First, there will be no pictures today but one.

the top of a long slide downward

After all, what pictures is one to choose to highlight this low light? You’ll just have to read this one.

Every writer knows the importance of an opening sentence. I have so many, I can’t choose.

  • Hell Hath No Fury Like a Woman Scorned, is one.
  • Chicken Little May Be Right, is another
  • Instead of blood in the operating room, are we facing blood in the streets?

I have even a few more, like WHAT THE HELL IS GOING ON HERE?!? or “Zombie Legislation, Trigger Legislation? Are we living in the age of civil nitroglycerin?” Are we in an age where it will be normal for candidates for the court to bald-facedly lie during the hearings and then show themselves to be wolves in sheep’s clothing once there.

it is my opinion that the anti-Roe decision is just the beginning of a pre-determined deep slide down the path of undoing the rights of citizens, and that it is linked to the court’s decision the day before about the Maine case on guns. Nor is it as much a political decision as it is religious.

For decades the liberal and educational elites of this country viewed state legislatures with disdain, often with good reason. They were the backwater of American politics, the elected country bumpkins of a state. For a long period of time, these same naive people looked to the Federal Government for what was needed to be done blanaced by a moderate Congress and usually a moderate President. Meanwhile the conservative and or religious right saw the potential for moving their agendas.. More and more state legislatures become Republican majority bodies and more and more of those bodies went from moderate to conservative.

The bet by the liberals and moderates was that the federal-state equation was weighted towards the federal. That was a hopeful reading, but an incorrect reading of the constitution. It’s all in that mandate that all powers not expressly given to the federal government would fall to the states. That is what is happening through the appointment of conservative jurists through the ranks up to the Supreme Court.

I was taking an opinion survey the other day. One of the questions was which statement about religion would I choose as representing my own view. One was that the Bible was the word of G-d but could be interpreted to modern day circumstances. The next was the the Bible was the revealed word of G-d an essentially meant what it said. The third was the Bible was written by men and had no devine content.

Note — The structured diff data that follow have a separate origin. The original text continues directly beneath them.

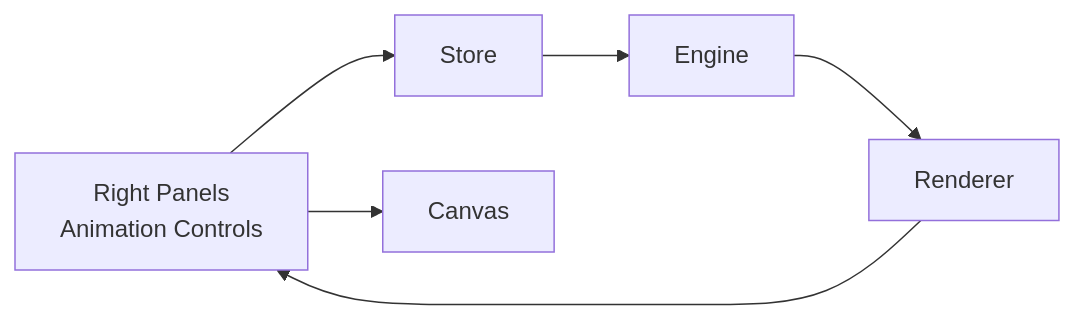
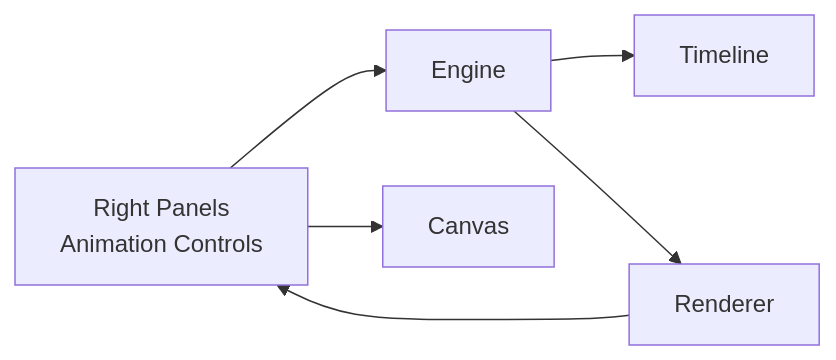
Before and after one commit to Anna0314zy/ai_editor_enginer: the eighth of 9 diagrams in .qoder/repowiki/en/content/Animation System/Animation System.md, drawn with Mermaid. The commit also changed other lines of this file and 41 other files, not shown here.

````diff
--- a/.qoder/repowiki/en/content/Animation System/Animation System.md
+++ b/.qoder/repowiki/en/content/Animation System/Animation System.md
@@ -297,8 +355,8 @@
 ```mermaid
 graph LR
-UI["Right Panels<br/>Animation Controls"] --> STORE["Store"]
-STORE --> ENGINE["Engine"]
+UI["Right Panels<br/>Animation Controls"] --> ENGINE["Engine"]
+ENGINE --> TIMELINE["Timeline"]
 ENGINE --> RENDERER["Renderer"]
 RENDERER --> UI
 UI --> CANVAS["Canvas"]
 ```
````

We booed Elmer Gantry in the movies. We laughed at Jerry Falwell. We mocked Ralph Reed’s” Christian based politics. We missed it. While liberals were riding their white horses, the politically driven Christians were mounting their even whiter horses. They were also suited up in holy political armour ready, willing, and able to fight. Sometimes they fought with the brute force of the Roman Army. Sometimes they adroitly used the strategy and tactics of guerilla fighters.

A mentor of mine, Rabbi A. James Rudin, said many decades ago that the the wall separating church and state was full of windows and doors. Another opening was punched through it in the Maine case. It was less about law than it was about religion. It was about weakening the separation clause. The overthrowing of Roe was less about who had the right to do what than it was about painting a moral canvass for America. Implicit in the decision was telling women not to get pregnant if they didn’t want a child, telling them that abortion was murder and murder was forbidden by the ten commandments., and that you got what you deserved if you had a child out of wedlock. The decision conveniently overlooked some other issues like a child being the spawn of rape or incest. Imagine a child growing to the age of understanding and coming to learn that he or she was not only unwanted but was the product of twisted violence.

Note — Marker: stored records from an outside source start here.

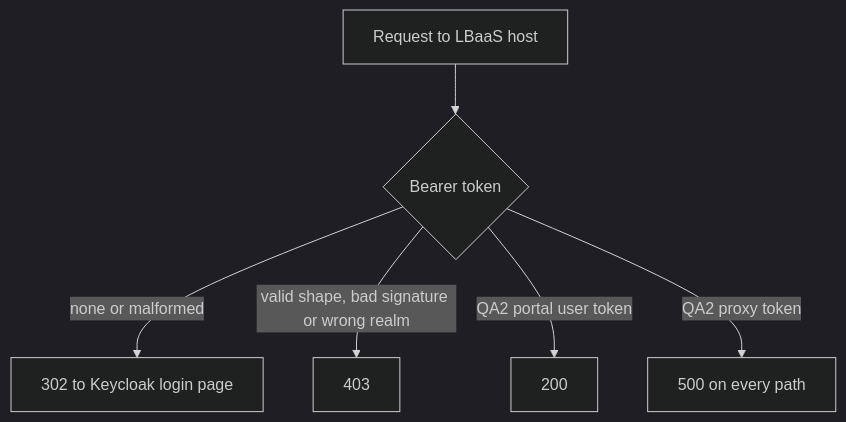
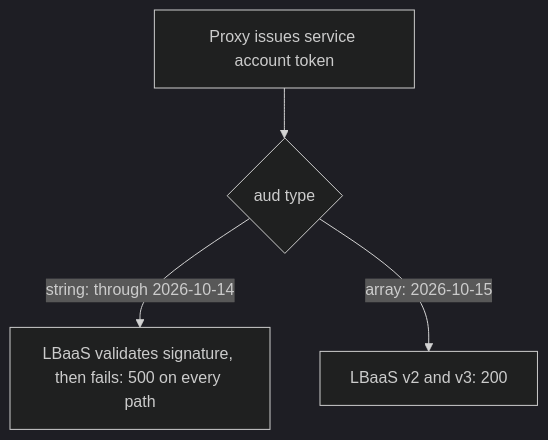
One commit to aripermana-putra/ucp-docs-collection changed the diagram in docs/projects/universal-control-plane-ucp/pocs/lbaas-proxy-service-auth/poc-report.md. Above: the diagram before and after it, drawn with Mermaid (dark theme). The commit also changed other lines of this file and 4 other files, not shown here.

Commit message:
docs: record resolved aud string finding and LBaaS v3 QA results for proxy auth PoC

````diff
--- a/docs/projects/universal-control-plane-ucp/pocs/lbaas-proxy-service-auth/poc-report.md
+++ b/docs/projects/universal-control-plane-ucp/pocs/lbaas-proxy-service-auth/poc-report.md
@@ -17,8 +17,6 @@
 ```mermaid
 flowchart TD
-    T[Request to LBaaS host] --> Q{Bearer token}
-    Q -->|none or malformed| R[302 to Keycloak login page]
-    Q -->|valid shape, bad signature or wrong realm| F[403]
-    Q -->|QA2 portal user token| OK[200]
-    Q -->|QA2 proxy token| E[500 on every path]
+    A[Proxy issues service account token] --> B{aud type}
+    B -->|string: through 2026-10-14| C[LBaaS validates signature, then fails: 500 on every path]
+    B -->|array: 2026-10-15| D[LBaaS v2 and v3: 200]
 ```
````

That’s why opponents of that decision need to keep an eye on the horizon. They are facing the people who sported the popular bumper sticker throughout the south that said, “God said it, I believe it, and that’s all there is to it.” To some, it’s cute. However you view it, it is an absolutist religious statement. There surely will be laws passed in many states that will curtail or forbid contraception pills, the use of any kind of contraception, Gay marriage, and the criminalization of any act of breaking the laws. They will wend their way to the Supreme Court and the court will one by one uphold them. What will the aggrieved parties do? Take to the streets. However unless they take to the ballot boxes, they’ll lose.

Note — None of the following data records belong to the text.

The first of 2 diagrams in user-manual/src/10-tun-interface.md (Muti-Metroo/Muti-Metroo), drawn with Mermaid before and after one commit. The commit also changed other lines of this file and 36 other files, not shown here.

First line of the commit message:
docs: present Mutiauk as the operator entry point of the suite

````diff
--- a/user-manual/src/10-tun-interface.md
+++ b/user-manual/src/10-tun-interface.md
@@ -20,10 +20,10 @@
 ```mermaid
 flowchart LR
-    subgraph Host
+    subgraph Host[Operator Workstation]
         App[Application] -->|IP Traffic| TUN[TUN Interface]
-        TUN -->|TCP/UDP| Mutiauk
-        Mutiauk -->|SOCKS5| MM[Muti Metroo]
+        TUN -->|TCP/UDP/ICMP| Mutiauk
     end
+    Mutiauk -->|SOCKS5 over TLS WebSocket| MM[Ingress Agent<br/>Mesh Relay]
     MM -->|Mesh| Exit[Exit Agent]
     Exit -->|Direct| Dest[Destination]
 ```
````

And speaking of the ballot box,, to protect their assault on human rights, the religious right will continue to push restrictive voting rights legislation. It may be couched in political terms, but, “If God said it…”

The local impact can be brutal. Here are three examples from my career, three of many:

  1. a 25-year-old colleague of mine attacked in a Macon, Ga. community center while giving a political science talk on separation of church and state. “Heathen! Heathen!” was the chant.
  2. the misguided wrongly taught Jews for Jesus mailing Christian tractates and a copy of Mel Gibson’s abominable movie on Jesus to tens of thousands of Jewish households in south Florida–and not one Evangelical church willing to say anything about it.
  3. The high-jacking of the then newly minted “Spirit Day” in support of the high school’s football team. Christian teachers turned it into a triumphal day for the Holy Spirit printing and handling out box loads of T-shirts with statements from the Christian Bible and holding prayer meetings all over the school’s campus. When a law suit was filled on behalf of a Jewish teacher, he was hounded and ostracized, causing him not only lto leave his job, but the state.

Those of you who remember 50s television will remember William Bendix in the Life of Reilly. His famous line, always said in frustration, was, “What a revolting development this is!” And so it is. But without well thought out plans and determined activists, it will only becomine more revolting–at least from my perspective.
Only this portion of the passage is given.